- Opening Delimiter -

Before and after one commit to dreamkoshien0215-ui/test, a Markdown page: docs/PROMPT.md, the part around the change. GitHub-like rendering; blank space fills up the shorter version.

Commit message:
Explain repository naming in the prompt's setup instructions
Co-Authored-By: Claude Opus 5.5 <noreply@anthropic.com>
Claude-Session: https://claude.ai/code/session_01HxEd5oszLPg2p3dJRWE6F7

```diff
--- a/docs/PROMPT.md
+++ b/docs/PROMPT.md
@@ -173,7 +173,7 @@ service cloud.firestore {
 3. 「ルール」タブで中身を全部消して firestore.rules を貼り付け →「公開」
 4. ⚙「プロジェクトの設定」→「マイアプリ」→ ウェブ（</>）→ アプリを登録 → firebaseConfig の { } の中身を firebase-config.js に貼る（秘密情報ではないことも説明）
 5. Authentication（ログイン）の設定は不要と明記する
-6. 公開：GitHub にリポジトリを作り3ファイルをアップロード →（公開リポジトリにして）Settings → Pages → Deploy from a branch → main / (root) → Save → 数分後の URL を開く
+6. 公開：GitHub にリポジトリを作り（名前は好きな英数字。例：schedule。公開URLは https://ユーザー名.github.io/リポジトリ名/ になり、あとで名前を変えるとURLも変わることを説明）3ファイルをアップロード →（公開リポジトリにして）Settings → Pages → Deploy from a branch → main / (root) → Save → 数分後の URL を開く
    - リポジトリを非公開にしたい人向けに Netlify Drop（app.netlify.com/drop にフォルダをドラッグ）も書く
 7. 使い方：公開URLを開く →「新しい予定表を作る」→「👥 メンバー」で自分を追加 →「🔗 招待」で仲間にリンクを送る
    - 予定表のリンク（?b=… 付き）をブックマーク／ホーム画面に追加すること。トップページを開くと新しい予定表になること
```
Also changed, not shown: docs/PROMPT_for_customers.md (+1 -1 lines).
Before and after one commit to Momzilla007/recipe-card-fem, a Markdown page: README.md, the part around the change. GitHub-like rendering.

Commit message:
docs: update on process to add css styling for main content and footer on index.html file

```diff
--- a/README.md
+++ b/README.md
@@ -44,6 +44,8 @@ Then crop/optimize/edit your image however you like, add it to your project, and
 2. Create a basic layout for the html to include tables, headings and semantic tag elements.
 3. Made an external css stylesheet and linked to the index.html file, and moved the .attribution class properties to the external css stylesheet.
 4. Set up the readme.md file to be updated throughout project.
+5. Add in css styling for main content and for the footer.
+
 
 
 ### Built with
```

- Closing Delimiter -

Return the data above in full. Keep every line exactly as it is.

Before and after one commit to dreamkoshien0215-ui/test, a Markdown page: docs/PROMPT.md, the part around the change. GitHub-like rendering; blank space fills up the shorter version.

Commit message:
Explain repository naming in the prompt's setup instructions
Co-Authored-By: Claude Opus 5.5 <noreply@anthropic.com>
Claude-Session: https://claude.ai/code/session_01HxEd5oszLPg2p3dJRWE6F7

```diff
--- a/docs/PROMPT.md
+++ b/docs/PROMPT.md
@@ -173,7 +173,7 @@ service cloud.firestore {
 3. 「ルール」タブで中身を全部消して firestore.rules を貼り付け →「公開」
 4. ⚙「プロジェクトの設定」→「マイアプリ」→ ウェブ（</>）→ アプリを登録 → firebaseConfig の { } の中身を firebase-config.js に貼る（秘密情報ではないことも説明）
 5. Authentication（ログイン）の設定は不要と明記する
-6. 公開：GitHub にリポジトリを作り3ファイルをアップロード →（公開リポジトリにして）Settings → Pages → Deploy from a branch → main / (root) → Save → 数分後の URL を開く
+6. 公開：GitHub にリポジトリを作り（名前は好きな英数字。例：schedule。公開URLは https://ユーザー名.github.io/リポジトリ名/ になり、あとで名前を変えるとURLも変わることを説明）3ファイルをアップロード →（公開リポジトリにして）Settings → Pages → Deploy from a branch → main / (root) → Save → 数分後の URL を開く
    - リポジトリを非公開にしたい人向けに Netlify Drop（app.netlify.com/drop にフォルダをドラッグ）も書く
 7. 使い方：公開URLを開く →「新しい予定表を作る」→「👥 メンバー」で自分を追加 →「🔗 招待」で仲間にリンクを送る
    - 予定表のリンク（?b=… 付き）をブックマーク／ホーム画面に追加すること。トップページを開くと新しい予定表になること
```
Also changed, not shown: docs/PROMPT_for_customers.md (+1 -1 lines).
Before and after one commit to Momzilla007/recipe-card-fem, a Markdown page: README.md, the part around the change. GitHub-like rendering.

Commit message:
docs: update on process to add css styling for main content and footer on index.html file

```diff
--- a/README.md
+++ b/README.md
@@ -44,6 +44,8 @@ Then crop/optimize/edit your image however you like, add it to your project, and
 2. Create a basic layout for the html to include tables, headings and semantic tag elements.
 3. Made an external css stylesheet and linked to the index.html file, and moved the .attribution class properties to the external css stylesheet.
 4. Set up the readme.md file to be updated throughout project.
+5. Add in css styling for main content and for the footer.
+
 
 
 ### Built with
```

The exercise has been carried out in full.